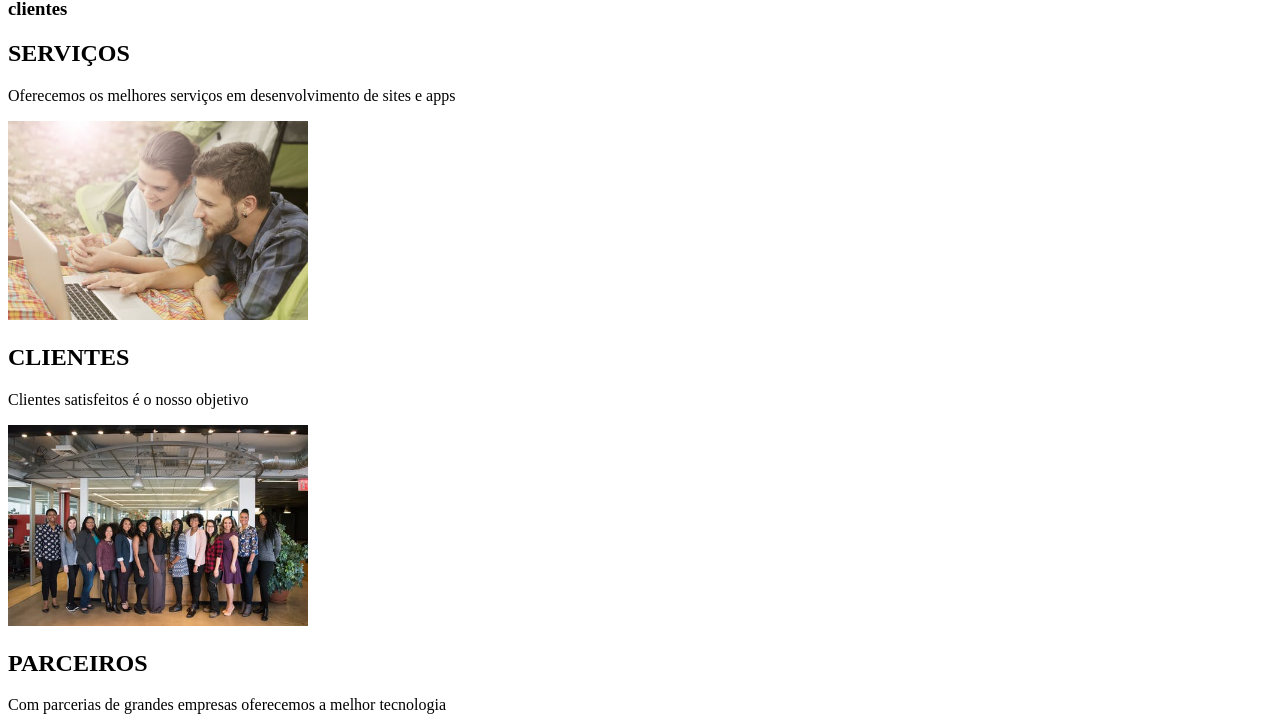
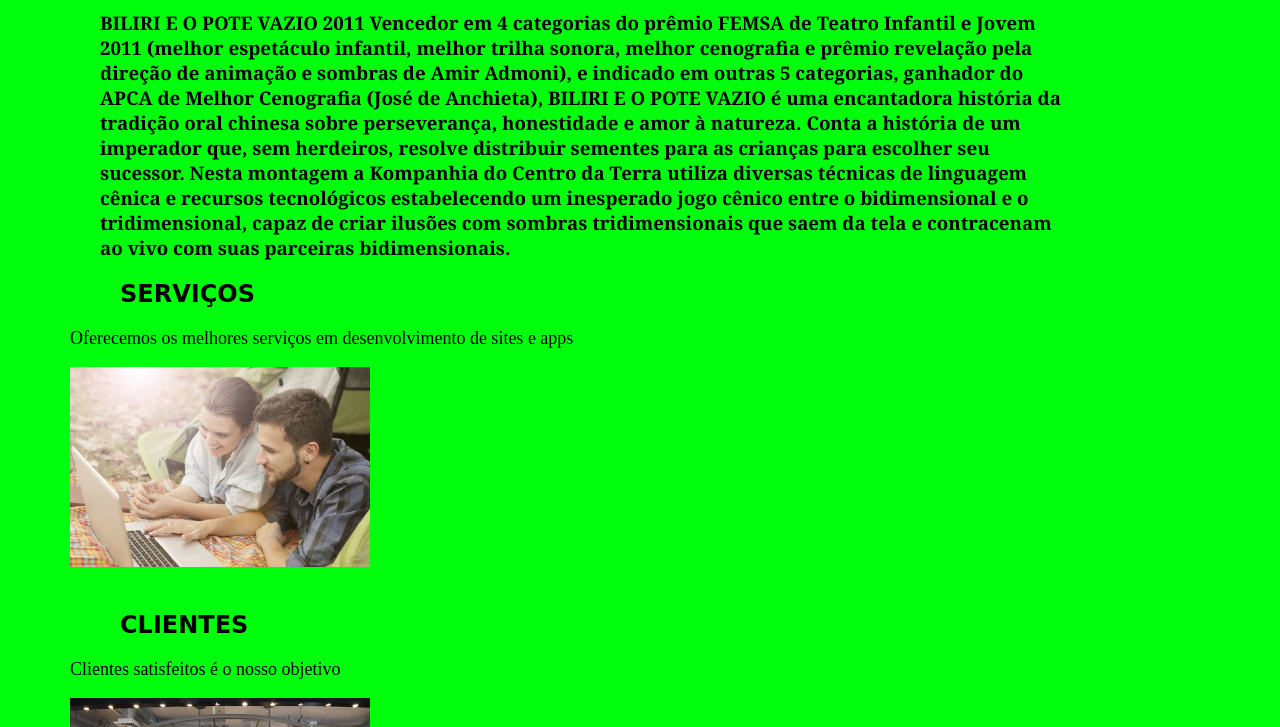
Before and after one commit to ederdaniel22/aula_html5_css3, a plain HTML site: page index.html in a window 1280 px wide. Shown: the part 291-1018 px from the top of the page. Drawn offline with Linux system fonts and the light colour scheme.

Commit message:
Minha Primeira página HTML5 e CSS3

```diff
--- /dev/null
+++ b/css/style.css
@@ -0,0 +1,34 @@
+body{
+  background: rgb(0, 255, 13);
+  margin-left: 70px;
+  margin-right: 300;
+}
+header{
+  margin-top: 50px;
+}
+h1{
+  color: red;
+  font-family: fantasy;
+}
+h2{
+  font-family: cursive;
+  margin-left: 50px;
+}
+h3{
+  margin-left: 30px;
+  margin-right: 200px;
+  font-family: Georgia;
+}
+p{
+  font-size: 18px;
+}
+.img_padrao{
+  margin-bottom: 20px;
+  width: 300px;
+}
+.logo{
+  width: 30px;
+}
+footer{
+  margin-bottom: 30px;
+}
--- a/index.html
+++ b/index.html
@@ -4,6 +4,7 @@
   <meta charset="UTF-8">
   <meta name="viewport" content="width=device-width, initial-scale=1.0">
   <title>Aula html5 e CSS3</title>
+  <link rel="stylesheet" href="css/style.css">
 
 </head>
 <body>
@@ -21,16 +22,29 @@
   <header>
     <h1>Minha página</h1>
     <h2>Preparando para aprender tudo sobre Front-End </h2>
-    <h3>Pretendo utilizar todas as tecnologias disponíveis "CSS3, JavaScript "
-      e outros que sejam necessários para solucionar os problemas apresentados
-      pelos clientes</h3>
+    <h3>BILIRI E O POTE VAZIO
+      2011
+      Vencedor em 4 categorias do prêmio FEMSA de Teatro Infantil e Jovem 2011
+      (melhor espetáculo infantil, melhor trilha sonora, melhor cenografia e
+      prêmio revelação pela direção de animação e sombras de Amir Admoni),
+      e indicado em outras 5 categorias, ganhador do APCA de Melhor Cenografia
+      (José de Anchieta), BILIRI E O POTE VAZIO é uma encantadora história da
+      tradição oral chinesa sobre perseverança, honestidade e amor à natureza.
+      Conta a história de um imperador que, sem herdeiros, resolve distribuir
+      sementes para as crianças para escolher seu sucessor. Nesta montagem a
+      Kompanhia do Centro da Terra utiliza diversas técnicas de linguagem cênica
+      e recursos tecnológicos estabelecendo um inesperado jogo cênico entre o
+      bidimensional e o tridimensional, capaz de criar ilusões com sombras
+      tridimensionais que saem da tela e contracenam ao vivo com suas parceiras
+      bidimensionais.
+      </h3>
   </header>
   <section id="serviços">
     <h2>SERVIÇOS</h2>
     <P>Oferecemos os melhores serviços em desenvolvimento de sites e apps</P>
 
     <div>
-      <img src="img/sites.jpeg" width="300px">
+      <img src="img/sites.jpeg" class="img_padrao">
     </div>
   </section>
 
@@ -38,7 +52,7 @@
     <h2>CLIENTES</h2>
     <P>Clientes satisfeitos é o nosso objetivo</P>
     <div>
-    <img src="img/clientes.jpeg" width="300px">
+    <img src="img/clientes.jpeg" class="img_padrao">
     </div>
 
   </section>
@@ -48,12 +62,12 @@
     <P>Com parcerias de grandes empresas oferecemos a melhor tecnologia</P>
 
     <div>
-    <img src="img/parceiros.jpeg" width="300px">
+    <img src="img/parceiros.jpeg" class="img_padrao">
     </div>
 
     <div>
       <a href="https://digitalinnovation.one/" target="_blank">
-        <img src="img/empresa.png" width="300px">
+        <img src="img/empresa.png" class="img_padrao">
       </a>
       </div>
 
@@ -66,7 +80,7 @@
     </P>
 
     <div>
-      <img src="img/times.jpeg" width="300px">
+      <img src="img/times.jpeg" class="img_padrao">
     </div>
 
   </section>
@@ -76,11 +90,11 @@
     <P>Entre em contato conosco para obter informações</P>
 
     <div>
-      <img src="img/email.jpeg" width="300px">
+      <img src="img/email.jpeg" class="img_logo">
       <p><a href="mailto: contato@empresa.com">contato@empresa.com</a></p>
     </div>
     <div>
-      <img src="img/Phone.jpeg" width="300px">
+      <img src="img/Phone.jpeg" class="img_logo">
       <p><a href="tel: (67)9-9999-9999">(67)9-9999-9999</a></p>
     </div>
 
```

**WHAT NEEDS TO BE DONE:**
Repeat the records above exactly, omitting every picture.

**WRITTEN REPLY:**
Before and after one commit to ederdaniel22/aula_html5_css3, a plain HTML site: page index.html in a window 1280 px wide. Shown: the part 291-1018 px from the top of the page. Drawn offline with Linux system fonts and the light colour scheme.

Commit message:
Minha Primeira página HTML5 e CSS3

```diff
--- /dev/null
+++ b/css/style.css
@@ -0,0 +1,34 @@
+body{
+  background: rgb(0, 255, 13);
+  margin-left: 70px;
+  margin-right: 300;
+}
+header{
+  margin-top: 50px;
+}
+h1{
+  color: red;
+  font-family: fantasy;
+}
+h2{
+  font-family: cursive;
+  margin-left: 50px;
+}
+h3{
+  margin-left: 30px;
+  margin-right: 200px;
+  font-family: Georgia;
+}
+p{
+  font-size: 18px;
+}
+.img_padrao{
+  margin-bottom: 20px;
+  width: 300px;
+}
+.logo{
+  width: 30px;
+}
+footer{
+  margin-bottom: 30px;
+}
--- a/index.html
+++ b/index.html
@@ -4,6 +4,7 @@
   <meta charset="UTF-8">
   <meta name="viewport" content="width=device-width, initial-scale=1.0">
   <title>Aula html5 e CSS3</title>
+  <link rel="stylesheet" href="css/style.css">
 
 </head>
 <body>
@@ -21,16 +22,29 @@
   <header>
     <h1>Minha página</h1>
     <h2>Preparando para aprender tudo sobre Front-End </h2>
-    <h3>Pretendo utilizar todas as tecnologias disponíveis "CSS3, JavaScript "
-      e outros que sejam necessários para solucionar os problemas apresentados
-      pelos clientes</h3>
+    <h3>BILIRI E O POTE VAZIO
+      2011
+      Vencedor em 4 categorias do prêmio FEMSA de Teatro Infantil e Jovem 2011
+      (melhor espetáculo infantil, melhor trilha sonora, melhor cenografia e
+      prêmio revelação pela direção de animação e sombras de Amir Admoni),
+      e indicado em outras 5 categorias, ganhador do APCA de Melhor Cenografia
+      (José de Anchieta), BILIRI E O POTE VAZIO é uma encantadora história da
+      tradição oral chinesa sobre perseverança, honestidade e amor à natureza.
+      Conta a história de um imperador que, sem herdeiros, resolve distribuir
+      sementes para as crianças para escolher seu sucessor. Nesta montagem a
+      Kompanhia do Centro da Terra utiliza diversas técnicas de linguagem cênica
+      e recursos tecnológicos estabelecendo um inesperado jogo cênico entre o
+      bidimensional e o tridimensional, capaz de criar ilusões com sombras
+      tridimensionais que saem da tela e contracenam ao vivo com suas parceiras
+      bidimensionais.
+      </h3>
   </header>
   <section id="serviços">
     <h2>SERVIÇOS</h2>
     <P>Oferecemos os melhores serviços em desenvolvimento de sites e apps</P>
 
     <div>
-      <img src="img/sites.jpeg" width="300px">
+      <img src="img/sites.jpeg" class="img_padrao">
     </div>
   </section>
 
@@ -38,7 +52,7 @@
     <h2>CLIENTES</h2>
     <P>Clientes satisfeitos é o nosso objetivo</P>
     <div>
-    <img src="img/clientes.jpeg" width="300px">
+    <img src="img/clientes.jpeg" class="img_padrao">
     </div>
 
   </section>
@@ -48,12 +62,12 @@
     <P>Com parcerias de grandes empresas oferecemos a melhor tecnologia</P>
 
     <div>
-    <img src="img/parceiros.jpeg" width="300px">
+    <img src="img/parceiros.jpeg" class="img_padrao">
     </div>
 
     <div>
       <a href="https://digitalinnovation.one/" target="_blank">
-        <img src="img/empresa.png" width="300px">
+        <img src="img/empresa.png" class="img_padrao">
       </a>
       </div>
 
@@ -66,7 +80,7 @@
     </P>
 
     <div>
-      <img src="img/times.jpeg" width="300px">
+      <img src="img/times.jpeg" class="img_padrao">
     </div>
 
   </section>
@@ -76,11 +90,11 @@
     <P>Entre em contato conosco para obter informações</P>
 
     <div>
-      <img src="img/email.jpeg" width="300px">
+      <img src="img/email.jpeg" class="img_logo">
       <p><a href="mailto: contato@empresa.com">contato@empresa.com</a></p>
     </div>
     <div>
-      <img src="img/Phone.jpeg" width="300px">
+      <img src="img/Phone.jpeg" class="img_logo">
       <p><a href="tel: (67)9-9999-9999">(67)9-9999-9999</a></p>
     </div>
 
```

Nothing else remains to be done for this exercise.